* **Assignment**
A faithful copy of the entries, without any pictures, is what is needed here.

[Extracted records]
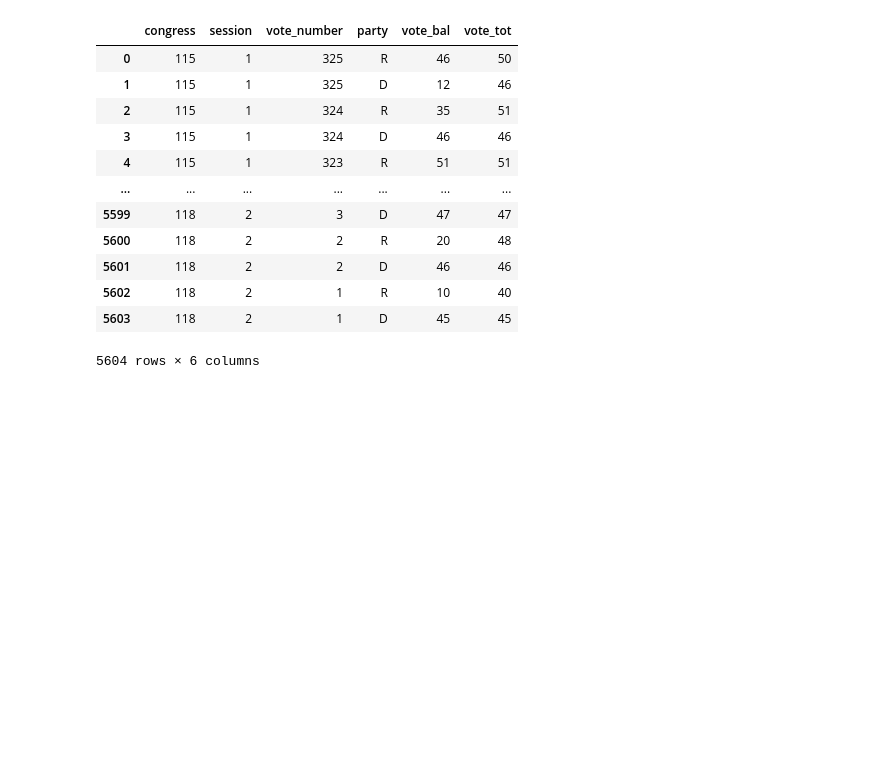
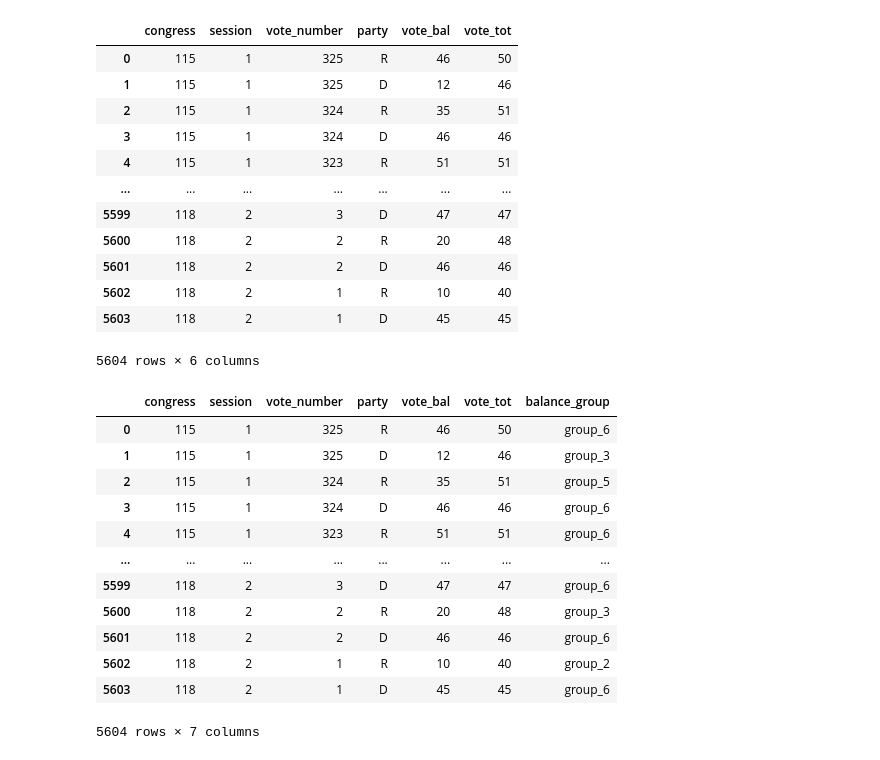
Before and after one commit to sledhead/simple_python, a Jupyter notebook: webpage_scrapv2.ipynb, the cells around one changed output. Cells and saved outputs as stored; diff of their text form; code cells hidden in the pictures; blank space fills up the shorter version.

```diff
--- a/webpage_scrapv2.ipynb
+++ b/webpage_scrapv2.ipynb
@@ -829,0 +833,16 @@ balance_df['balance_group'] = np.select(conditions, values)
+# %%
+display(balance_df)
+# %% [output]
+|  | congress | session | vote_number | party | vote_bal | vote_tot | balance_group |
+| 0 | 115 | 1 | 325 | R | 46 | 50 | group_6 |
+| 1 | 115 | 1 | 325 | D | 12 | 46 | group_3 |
+| 2 | 115 | 1 | 324 | R | 35 | 51 | group_5 |
+| 3 | 115 | 1 | 324 | D | 46 | 46 | group_6 |
+| 4 | 115 | 1 | 323 | R | 51 | 51 | group_6 |
+| ... | ... | ... | ... | ... | ... | ... | ... |
+| 5599 | 118 | 2 | 3 | D | 47 | 47 | group_6 |
+| 5600 | 118 | 2 | 2 | R | 20 | 48 | group_3 |
+| 5601 | 118 | 2 | 2 | D | 46 | 46 | group_6 |
+| 5602 | 118 | 2 | 1 | R | 10 | 40 | group_2 |
+| 5603 | 118 | 2 | 1 | D | 45 | 45 | group_6 |
+5604 rows × 7 columns
```
Also changed, not shown: parts of 6 cells of this notebook.
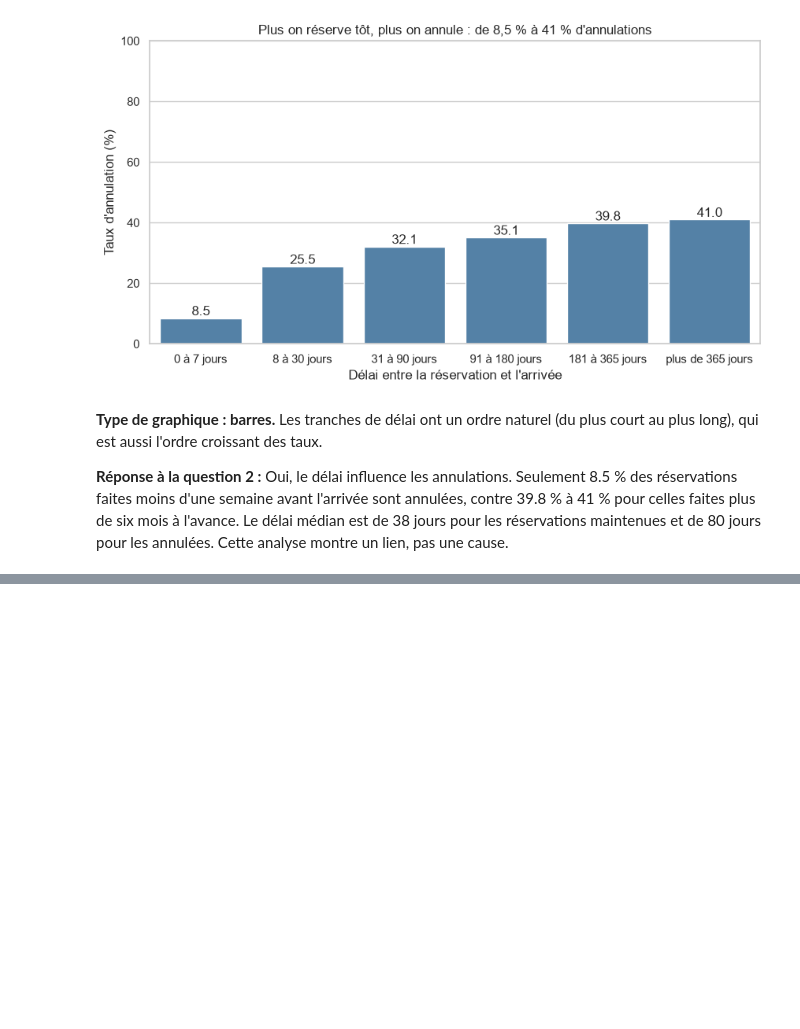
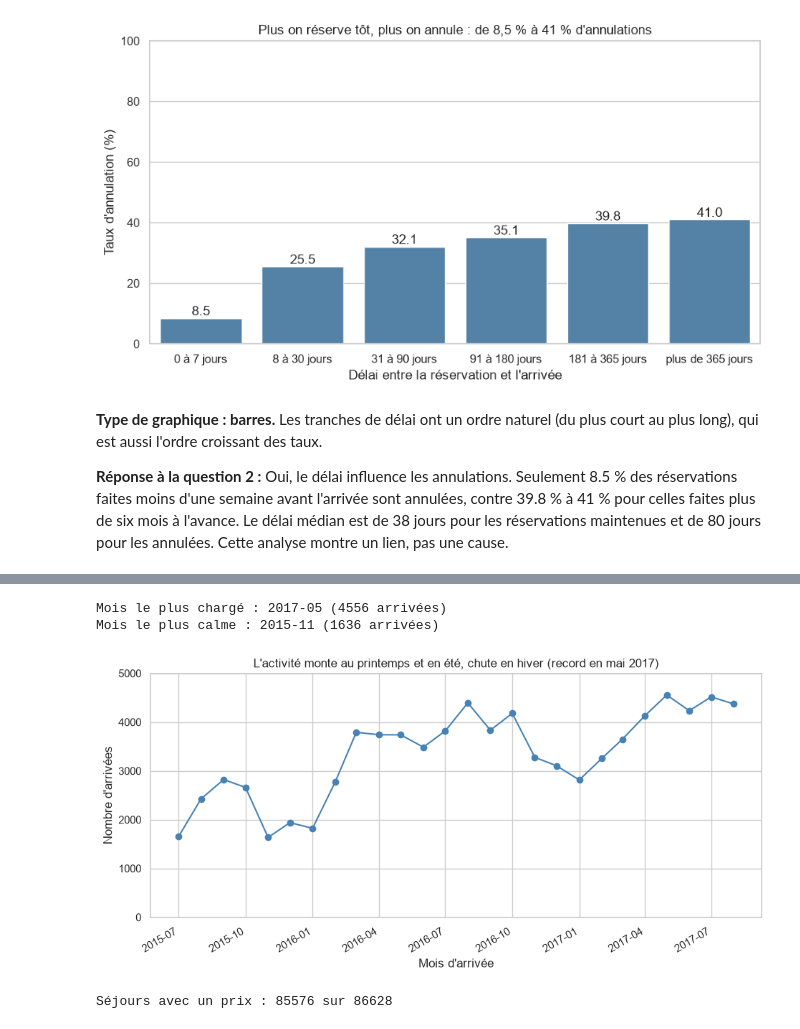
Before and after one commit to fotsotagnefred-png/Mon-projet-Analyse, a Jupyter notebook: notebooks/03_analyse.ipynb, the cells around one changed output, grey strips where cells are left out. Drawn from its saved outputs; the diff is of its cells as text; code cells hidden in the pictures; blank space fills up the shorter version.

Commit message:
Notebook 03 : question 3, arrivees par mois et prix par saison

```diff
--- a/notebooks/03_analyse.ipynb
+++ b/notebooks/03_analyse.ipynb
@@ -148,3 +148,7 @@ plt.show()
 **Type de graphique : barres.** Les tranches de délai ont un ordre naturel (du plus court au plus long), qui est aussi l'ordre croissant des taux.
 
 **Réponse à la question 2 :** Oui, le délai influence les annulations. Seulement 8.5 % des réservations faites moins d'une semaine avant l'arrivée sont annulées, contre 39.8 % à 41 % pour celles faites plus de six mois à l'avance. Le délai médian est de 38 jours pour les réservations maintenues et de 80 jours pour les annulées. Cette analyse montre un lien, pas une cause.
+# %%
+arrivees_par_mois = hotels.set_index("arrival_date").resample("MS").size()
+arrivees_par_mois.name = "arrivees"
+arrivees_par_mois.to_frame()
@@ -150,0 +195,32 @@ plt.show()
+# %%
+print(f"Mois le plus chargé : {arrivees_par_mois.idxmax():%Y-%m} ({arrivees_par_mois.max()} arrivées)")
+print(f"Mois le plus calme : {arrivees_par_mois.idxmin():%Y-%m} ({arrivees_par_mois.min()} arrivées)")
+# %% [output]
+Mois le plus chargé : 2017-05 (4556 arrivées)
+Mois le plus calme : 2015-11 (1636 arrivées)
+# %%
+fig, ax = plt.subplots(figsize=(11, 5))
+ax.plot(arrivees_par_mois.index, arrivees_par_mois.values, marker="o", color="steelblue")
+ax.set_title("L'activité monte au printemps et en été, chute en hiver (record en mai 2017)")
+ax.set_xlabel("Mois d'arrivée")
+ax.set_ylabel("Nombre d'arrivées")
+ax.set_ylim(0, 5000)
+fig.autofmt_xdate()
+fig.savefig("../figures/graphique_3_arrivees_par_mois.png", dpi=150, bbox_inches="tight")
+plt.show()
+# %% [output]
+[figure, added]
+# %%
+hotels_payants = hotels[hotels["adr"] > 0].copy()
+hotels_payants["mois_arrivee"] = hotels_payants["arrival_date"].dt.month
+
+saisons = {12: "Hiver", 1: "Hiver", 2: "Hiver",
+           3: "Printemps", 4: "Printemps", 5: "Printemps",
+           6: "Été", 7: "Été", 8: "Été",
+           9: "Automne", 10: "Automne", 11: "Automne"}
+hotels_payants["saison"] = hotels_payants["mois_arrivee"].map(saisons)
+ordre_saisons = ["Hiver", "Printemps", "Été", "Automne"]
+
+print(f"Séjours avec un prix : {len(hotels_payants)} sur {len(hotels)}")
+# %% [output]
+Séjours avec un prix : 85576 sur 86628
```
Also changed, not shown: parts of 7 cells of this notebook, 2 other files.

* **Answer box**
Before and after one commit to sledhead/simple_python, a Jupyter notebook: webpage_scrapv2.ipynb, the cells around one changed output. Cells and saved outputs as stored; diff of their text form; code cells hidden in the pictures; blank space fills up the shorter version.

```diff
--- a/webpage_scrapv2.ipynb
+++ b/webpage_scrapv2.ipynb
@@ -829,0 +833,16 @@ balance_df['balance_group'] = np.select(conditions, values)
+# %%
+display(balance_df)
+# %% [output]
+|  | congress | session | vote_number | party | vote_bal | vote_tot | balance_group |
+| 0 | 115 | 1 | 325 | R | 46 | 50 | group_6 |
+| 1 | 115 | 1 | 325 | D | 12 | 46 | group_3 |
+| 2 | 115 | 1 | 324 | R | 35 | 51 | group_5 |
+| 3 | 115 | 1 | 324 | D | 46 | 46 | group_6 |
+| 4 | 115 | 1 | 323 | R | 51 | 51 | group_6 |
+| ... | ... | ... | ... | ... | ... | ... | ... |
+| 5599 | 118 | 2 | 3 | D | 47 | 47 | group_6 |
+| 5600 | 118 | 2 | 2 | R | 20 | 48 | group_3 |
+| 5601 | 118 | 2 | 2 | D | 46 | 46 | group_6 |
+| 5602 | 118 | 2 | 1 | R | 10 | 40 | group_2 |
+| 5603 | 118 | 2 | 1 | D | 45 | 45 | group_6 |
+5604 rows × 7 columns
```
Also changed, not shown: parts of 6 cells of this notebook.
Before and after one commit to fotsotagnefred-png/Mon-projet-Analyse, a Jupyter notebook: notebooks/03_analyse.ipynb, the cells around one changed output, grey strips where cells are left out. Drawn from its saved outputs; the diff is of its cells as text; code cells hidden in the pictures; blank space fills up the shorter version.

Commit message:
Notebook 03 : question 3, arrivees par mois et prix par saison

```diff
--- a/notebooks/03_analyse.ipynb
+++ b/notebooks/03_analyse.ipynb
@@ -148,3 +148,7 @@ plt.show()
 **Type de graphique : barres.** Les tranches de délai ont un ordre naturel (du plus court au plus long), qui est aussi l'ordre croissant des taux.
 
 **Réponse à la question 2 :** Oui, le délai influence les annulations. Seulement 8.5 % des réservations faites moins d'une semaine avant l'arrivée sont annulées, contre 39.8 % à 41 % pour celles faites plus de six mois à l'avance. Le délai médian est de 38 jours pour les réservations maintenues et de 80 jours pour les annulées. Cette analyse montre un lien, pas une cause.
+# %%
+arrivees_par_mois = hotels.set_index("arrival_date").resample("MS").size()
+arrivees_par_mois.name = "arrivees"
+arrivees_par_mois.to_frame()
@@ -150,0 +195,32 @@ plt.show()
+# %%
+print(f"Mois le plus chargé : {arrivees_par_mois.idxmax():%Y-%m} ({arrivees_par_mois.max()} arrivées)")
+print(f"Mois le plus calme : {arrivees_par_mois.idxmin():%Y-%m} ({arrivees_par_mois.min()} arrivées)")
+# %% [output]
+Mois le plus chargé : 2017-05 (4556 arrivées)
+Mois le plus calme : 2015-11 (1636 arrivées)
+# %%
+fig, ax = plt.subplots(figsize=(11, 5))
+ax.plot(arrivees_par_mois.index, arrivees_par_mois.values, marker="o", color="steelblue")
+ax.set_title("L'activité monte au printemps et en été, chute en hiver (record en mai 2017)")
+ax.set_xlabel("Mois d'arrivée")
+ax.set_ylabel("Nombre d'arrivées")
+ax.set_ylim(0, 5000)
+fig.autofmt_xdate()
+fig.savefig("../figures/graphique_3_arrivees_par_mois.png", dpi=150, bbox_inches="tight")
+plt.show()
+# %% [output]
+[figure, added]
+# %%
+hotels_payants = hotels[hotels["adr"] > 0].copy()
+hotels_payants["mois_arrivee"] = hotels_payants["arrival_date"].dt.month
+
+saisons = {12: "Hiver", 1: "Hiver", 2: "Hiver",
+           3: "Printemps", 4: "Printemps", 5: "Printemps",
+           6: "Été", 7: "Été", 8: "Été",
+           9: "Automne", 10: "Automne", 11: "Automne"}
+hotels_payants["saison"] = hotels_payants["mois_arrivee"].map(saisons)
+ordre_saisons = ["Hiver", "Printemps", "Été", "Automne"]
+
+print(f"Séjours avec un prix : {len(hotels_payants)} sur {len(hotels)}")
+# %% [output]
+Séjours avec un prix : 85576 sur 86628
```
Also changed, not shown: parts of 7 cells of this notebook, 2 other files.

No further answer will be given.